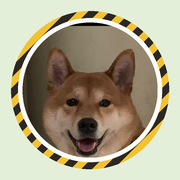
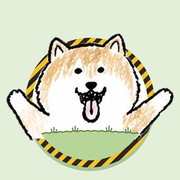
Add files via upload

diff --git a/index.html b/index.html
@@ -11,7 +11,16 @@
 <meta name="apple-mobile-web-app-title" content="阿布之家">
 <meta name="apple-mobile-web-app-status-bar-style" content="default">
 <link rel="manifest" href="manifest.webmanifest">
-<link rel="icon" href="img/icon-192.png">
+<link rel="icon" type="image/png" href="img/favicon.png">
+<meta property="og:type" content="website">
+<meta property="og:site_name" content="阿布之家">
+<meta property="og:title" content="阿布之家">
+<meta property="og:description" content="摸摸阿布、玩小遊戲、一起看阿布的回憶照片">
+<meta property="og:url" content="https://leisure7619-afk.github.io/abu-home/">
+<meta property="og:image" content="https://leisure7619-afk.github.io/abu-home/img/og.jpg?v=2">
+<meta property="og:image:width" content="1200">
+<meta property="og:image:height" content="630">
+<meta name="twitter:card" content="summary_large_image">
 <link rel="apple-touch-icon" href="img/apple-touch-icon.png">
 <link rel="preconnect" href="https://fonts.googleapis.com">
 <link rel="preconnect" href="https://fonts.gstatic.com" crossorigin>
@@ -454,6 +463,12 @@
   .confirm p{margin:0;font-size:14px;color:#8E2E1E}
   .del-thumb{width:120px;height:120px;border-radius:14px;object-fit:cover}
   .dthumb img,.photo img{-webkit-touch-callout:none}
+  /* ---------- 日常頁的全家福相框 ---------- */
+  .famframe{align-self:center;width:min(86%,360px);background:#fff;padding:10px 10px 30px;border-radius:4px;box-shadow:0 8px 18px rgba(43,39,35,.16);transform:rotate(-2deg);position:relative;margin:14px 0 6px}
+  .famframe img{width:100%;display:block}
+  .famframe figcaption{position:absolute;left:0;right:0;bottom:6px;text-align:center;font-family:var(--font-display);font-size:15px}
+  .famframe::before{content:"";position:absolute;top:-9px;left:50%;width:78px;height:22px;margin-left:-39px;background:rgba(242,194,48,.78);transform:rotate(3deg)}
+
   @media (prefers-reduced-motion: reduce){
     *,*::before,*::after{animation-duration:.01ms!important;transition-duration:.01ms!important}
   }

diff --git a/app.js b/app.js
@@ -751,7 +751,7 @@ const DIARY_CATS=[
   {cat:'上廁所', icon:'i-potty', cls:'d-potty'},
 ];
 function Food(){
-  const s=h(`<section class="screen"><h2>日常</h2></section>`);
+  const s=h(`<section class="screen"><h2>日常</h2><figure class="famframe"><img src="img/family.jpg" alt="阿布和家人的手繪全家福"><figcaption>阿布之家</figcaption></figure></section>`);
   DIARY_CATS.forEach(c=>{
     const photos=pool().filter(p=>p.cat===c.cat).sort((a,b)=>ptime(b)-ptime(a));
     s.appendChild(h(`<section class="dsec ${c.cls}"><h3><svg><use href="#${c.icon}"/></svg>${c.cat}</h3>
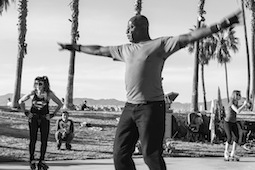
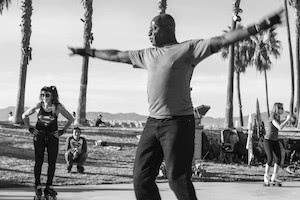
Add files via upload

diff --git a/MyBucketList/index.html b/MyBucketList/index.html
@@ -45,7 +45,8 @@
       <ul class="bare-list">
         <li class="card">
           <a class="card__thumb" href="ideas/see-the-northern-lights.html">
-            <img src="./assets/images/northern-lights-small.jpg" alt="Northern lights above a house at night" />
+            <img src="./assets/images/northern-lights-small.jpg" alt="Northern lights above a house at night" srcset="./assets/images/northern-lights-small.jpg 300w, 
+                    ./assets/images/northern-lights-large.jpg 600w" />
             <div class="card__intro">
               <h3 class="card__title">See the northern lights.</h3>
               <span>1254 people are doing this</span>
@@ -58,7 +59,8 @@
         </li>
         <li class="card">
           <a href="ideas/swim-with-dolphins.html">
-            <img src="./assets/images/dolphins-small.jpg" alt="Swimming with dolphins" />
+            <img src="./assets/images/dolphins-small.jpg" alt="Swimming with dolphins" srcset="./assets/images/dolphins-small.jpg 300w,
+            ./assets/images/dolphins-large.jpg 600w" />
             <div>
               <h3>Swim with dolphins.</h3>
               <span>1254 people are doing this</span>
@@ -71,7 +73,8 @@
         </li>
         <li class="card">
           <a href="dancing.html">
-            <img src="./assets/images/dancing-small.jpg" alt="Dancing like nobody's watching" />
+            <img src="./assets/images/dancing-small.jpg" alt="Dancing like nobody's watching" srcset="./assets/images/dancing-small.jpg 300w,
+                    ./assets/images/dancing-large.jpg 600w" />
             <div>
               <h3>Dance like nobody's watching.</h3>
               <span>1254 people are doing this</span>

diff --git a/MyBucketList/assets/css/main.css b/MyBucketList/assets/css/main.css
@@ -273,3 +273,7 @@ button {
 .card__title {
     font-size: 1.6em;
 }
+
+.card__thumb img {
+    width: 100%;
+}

* * *

Exercise description
Take each line above that holds the string "assets" and copy it.

Output for this task
-            <img src="./assets/images/northern-lights-small.jpg" alt="Northern lights above a house at night" />
+            <img src="./assets/images/northern-lights-small.jpg" alt="Northern lights above a house at night" srcset="./assets/images/northern-lights-small.jpg 300w, 
+                    ./assets/images/northern-lights-large.jpg 600w" />
-            <img src="./assets/images/dolphins-small.jpg" alt="Swimming with dolphins" />
+            <img src="./assets/images/dolphins-small.jpg" alt="Swimming with dolphins" srcset="./assets/images/dolphins-small.jpg 300w,
+            ./assets/images/dolphins-large.jpg 600w" />
-            <img src="./assets/images/dancing-small.jpg" alt="Dancing like nobody's watching" />
+            <img src="./assets/images/dancing-small.jpg" alt="Dancing like nobody's watching" srcset="./assets/images/dancing-small.jpg 300w,
+                    ./assets/images/dancing-large.jpg 600w" />
diff --git a/MyBucketList/assets/css/main.css b/MyBucketList/assets/css/main.css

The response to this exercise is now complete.